**WHAT THIS TASK INVOLVES**
Search the entries for the word "Advocacia". Copy each line in which it is found.

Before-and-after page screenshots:
*** Begin section ***
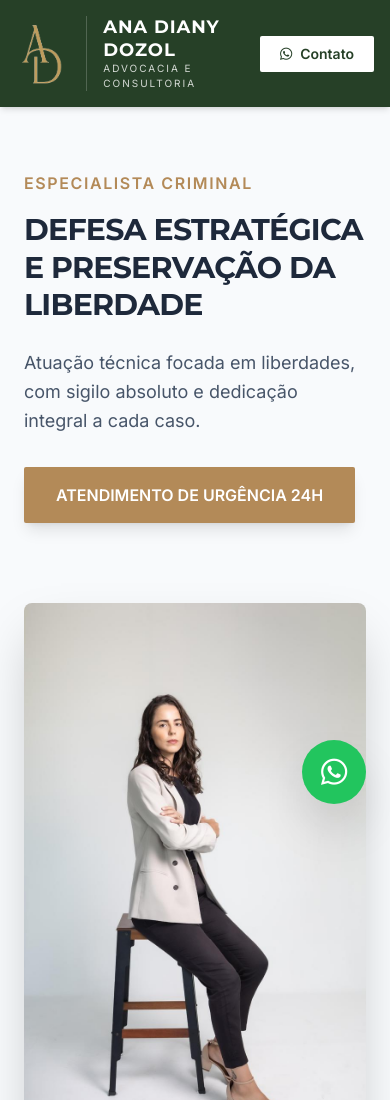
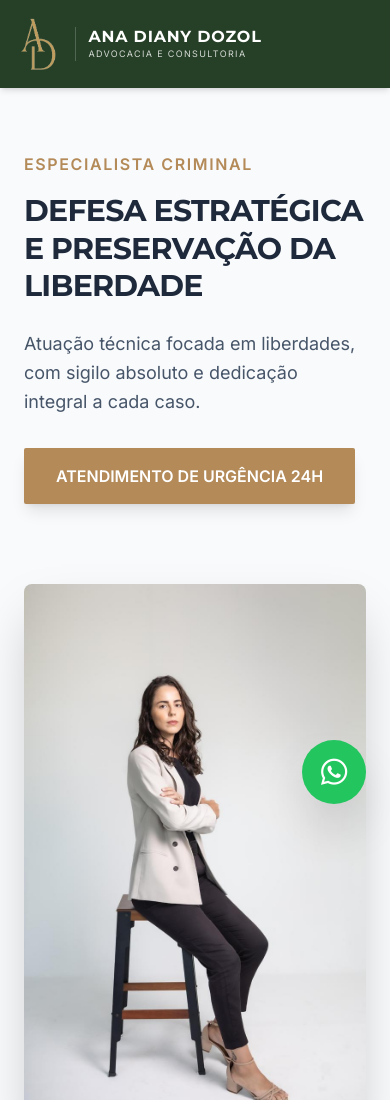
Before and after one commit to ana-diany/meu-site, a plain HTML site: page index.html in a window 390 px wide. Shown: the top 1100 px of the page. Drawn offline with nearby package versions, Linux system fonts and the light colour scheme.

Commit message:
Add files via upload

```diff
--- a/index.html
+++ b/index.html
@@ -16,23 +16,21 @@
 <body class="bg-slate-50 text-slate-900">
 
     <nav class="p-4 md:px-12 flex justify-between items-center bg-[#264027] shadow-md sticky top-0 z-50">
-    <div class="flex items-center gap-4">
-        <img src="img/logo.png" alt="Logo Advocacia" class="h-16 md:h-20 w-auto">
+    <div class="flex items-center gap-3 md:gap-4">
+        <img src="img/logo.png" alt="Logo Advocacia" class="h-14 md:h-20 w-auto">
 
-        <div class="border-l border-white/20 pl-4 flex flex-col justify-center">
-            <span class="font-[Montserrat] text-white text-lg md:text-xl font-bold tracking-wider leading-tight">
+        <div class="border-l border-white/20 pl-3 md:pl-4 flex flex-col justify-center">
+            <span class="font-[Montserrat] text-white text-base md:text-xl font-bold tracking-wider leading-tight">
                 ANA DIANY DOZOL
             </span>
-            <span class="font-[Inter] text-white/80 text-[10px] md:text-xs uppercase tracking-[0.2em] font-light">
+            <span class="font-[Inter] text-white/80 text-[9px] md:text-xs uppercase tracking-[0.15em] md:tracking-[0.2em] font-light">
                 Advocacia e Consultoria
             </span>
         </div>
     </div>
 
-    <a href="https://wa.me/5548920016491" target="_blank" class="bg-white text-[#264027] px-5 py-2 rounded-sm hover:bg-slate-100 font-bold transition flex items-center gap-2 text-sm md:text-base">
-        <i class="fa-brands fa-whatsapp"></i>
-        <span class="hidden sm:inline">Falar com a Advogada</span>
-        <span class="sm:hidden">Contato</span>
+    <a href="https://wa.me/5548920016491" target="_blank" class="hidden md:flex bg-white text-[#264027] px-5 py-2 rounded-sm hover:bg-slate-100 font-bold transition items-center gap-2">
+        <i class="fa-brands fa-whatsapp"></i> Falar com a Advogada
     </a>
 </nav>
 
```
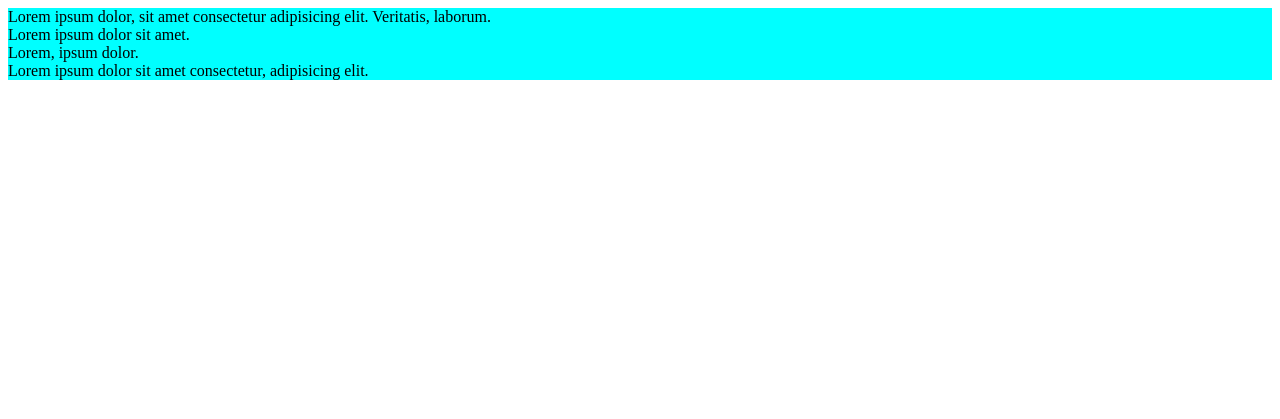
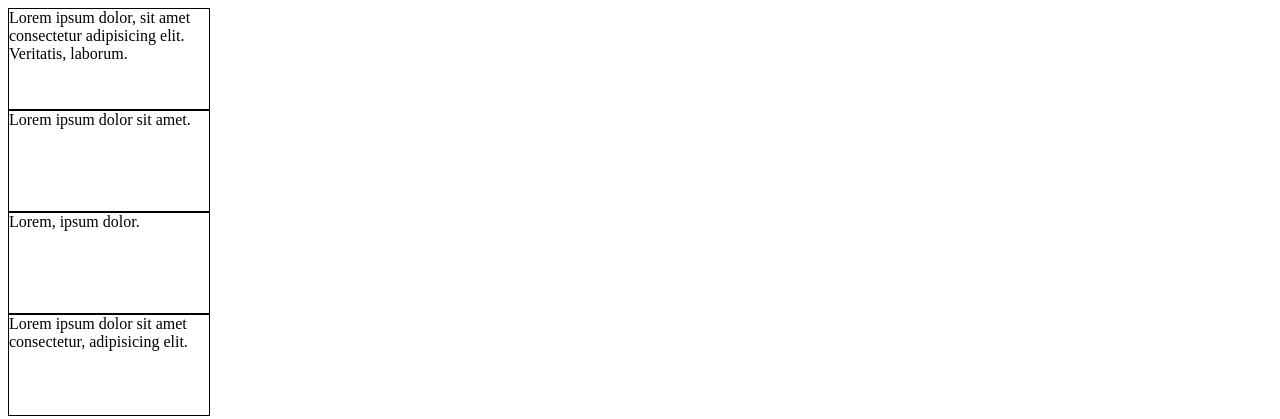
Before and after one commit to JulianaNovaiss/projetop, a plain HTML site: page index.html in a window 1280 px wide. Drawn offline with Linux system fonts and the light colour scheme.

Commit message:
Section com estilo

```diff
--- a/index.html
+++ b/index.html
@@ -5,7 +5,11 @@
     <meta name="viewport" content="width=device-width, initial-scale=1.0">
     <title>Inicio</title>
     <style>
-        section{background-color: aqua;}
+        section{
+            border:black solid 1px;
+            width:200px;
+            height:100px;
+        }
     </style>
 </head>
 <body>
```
*** End section ***
**EXERCISE RESPONSE**
-        <img src="img/logo.png" alt="Logo Advocacia" class="h-16 md:h-20 w-auto">
+        <img src="img/logo.png" alt="Logo Advocacia" class="h-14 md:h-20 w-auto">
                 Advocacia e Consultoria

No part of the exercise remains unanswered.